An online study of male college students suggests that sexual coercion by college athletes is far more widespread than previously believed, even given the numerous recent scandals involving sexual assault.
The study, published in the journal Violence Against Women, found that more than half of those who play on intercollegiate and recreational sports teams reported engaging in sexual coercion, including rape.
In an online survey about sexual activity and attitudes, more than half the men who played an intramural or intercollegiate sport reported coercing a partner into sex.
The increased risk of sexual coercion by athletes was linked to “traditional” beliefs about women and a higher belief in rape “myths,” which are used to justify sexual assault, according to researchers at North Carolina State University.
The study also found that more than a third of non-athletes reported engaging in sexual coercion, including rape.

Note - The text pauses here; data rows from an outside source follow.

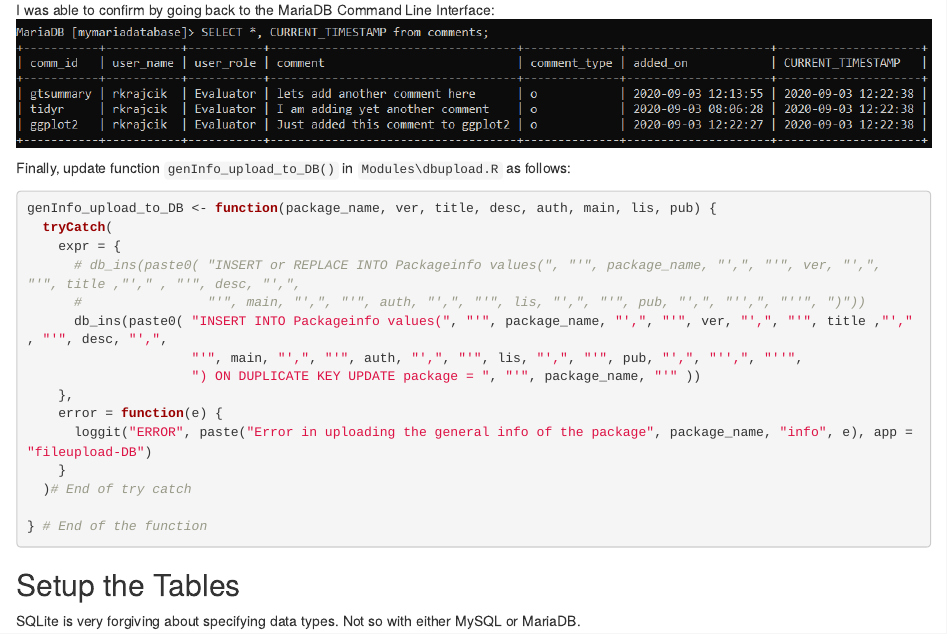
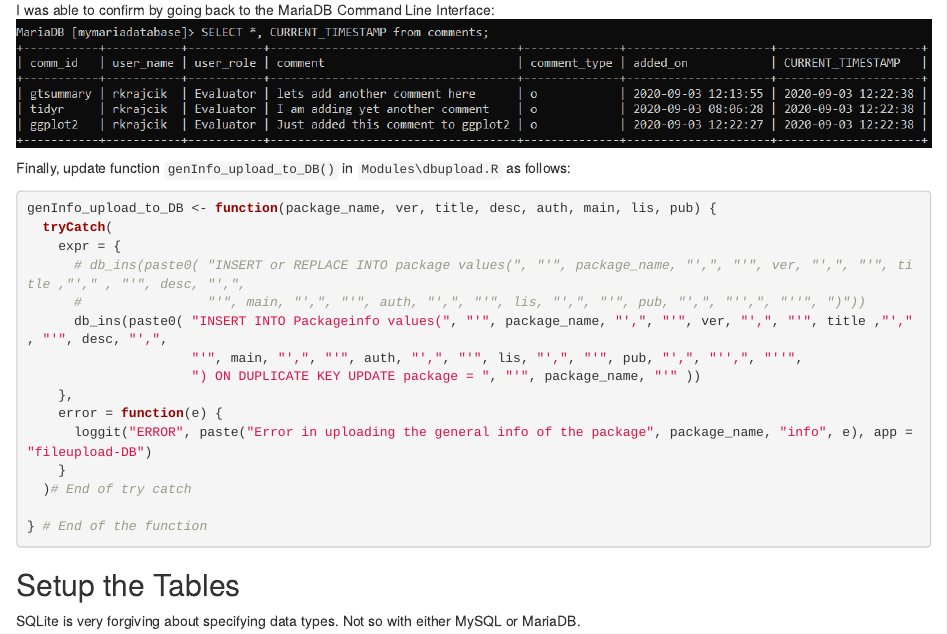
Before and after one commit to pharmaR/riskassessment, an R Markdown document (vignettes/ConvertSQLite2MariaDB.Rmd): the page in a window 1100 px wide, from 2760 px down. Rendered offline with R 4.5, knitr and Pandoc, with nearby package versions.

Commit message:
Replace references to the old table Packageinfo with the new table package.

```diff
--- a/vignettes/ConvertSQLite2MariaDB.Rmd
+++ b/vignettes/ConvertSQLite2MariaDB.Rmd
@@ -161,7 +161,7 @@ Finally, update function `genInfo_upload_to_DB()` in `Modules\dbupload.R` as fol
 genInfo_upload_to_DB <- function(package_name, ver, title, desc, auth, main, lis, pub) {
   tryCatch(
     expr = {
-      # db_ins(paste0( "INSERT or REPLACE INTO Packageinfo values(", "'", package_name, "',", "'", ver, "',", "'", title ,"'," , "'", desc, "',",
+      # db_ins(paste0( "INSERT or REPLACE INTO package values(", "'", package_name, "',", "'", ver, "',", "'", title ,"'," , "'", desc, "',",
       #                "'", main, "',", "'", auth, "',", "'", lis, "',", "'", pub, "',", "'',", "''", ")"))
       db_ins(paste0( "INSERT INTO Packageinfo values(", "'", package_name, "',", "'", ver, "',", "'", title ,"'," , "'", desc, "',",
                      "'", main, "',", "'", auth, "',", "'", lis, "',", "'", pub, "',", "'',", "''",
```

Previous research has shown that male college athletes are more likely than college students in general to commit sexual violence or engage in sexual coercion. In 2011, the U.S. Department of Education called for colleges and universities to institute efforts to educate athletes and address sexual violence.
“We wanted to know what these programs need to address,” said Dr. Sarah Desmarais, an associate professor of psychology at North Carolina State University and co-author of the recent study.
“What are the factors that contribute to these higher rates of sexual assault? And are these issues confined to intercollegiate athletes, or do they extend to club and intramural athletes?”
For the study, researchers surveyed 379 male undergraduates online, including 191 non-athletes, 29 intercollegiate athletes, and 159 recreational athletes.
The men were asked about their sexual behavior, their attitudes toward women and the degree to which they believed in rape myths.
“We found that 54.3 percent of the intercollegiate and recreational athletes and 37.9 percent of non-athletes had engaged in sexually coercive behaviors, almost all of which met the legal definition of rape,” said Desmarais, who conducted the study along with researchers at the University of South Florida, Northern Arizona University, and Emory University.
“As high as these numbers are, they may actually underrepresent the rates of sexual coercion, since the study relied on self-reported behavior.”
Non-athletes were much less likely to believe in rape myths, such as that if a woman is drunk or doesn’t fight back, it isn’t rape, according to the study’s findings.
And non-athletes were less likely to harbor more traditional, and frequently negative, beliefs about women, such as “women should worry less about their rights and more about becoming good wives and mothers.”
The researchers also found that there was no difference between recreational and intercollegiate athletes in regard to their views toward women, belief in rape myths, or sexual behavior.
After analyzing the data, researchers found that belief in rape myths, and more traditional beliefs about women, played a key role in the increased likelihood that athletes would commit sexual assault.
“This study shows how important it is to change these attitudes,” Desmarais said.
“The ‘Attitudes Toward Women Scale’ used in the study was created in the 1970s, and includes some truly archaic, sexist items — and we still see these results today. That shows you how far we still have to go.”
Source: North Carolina State University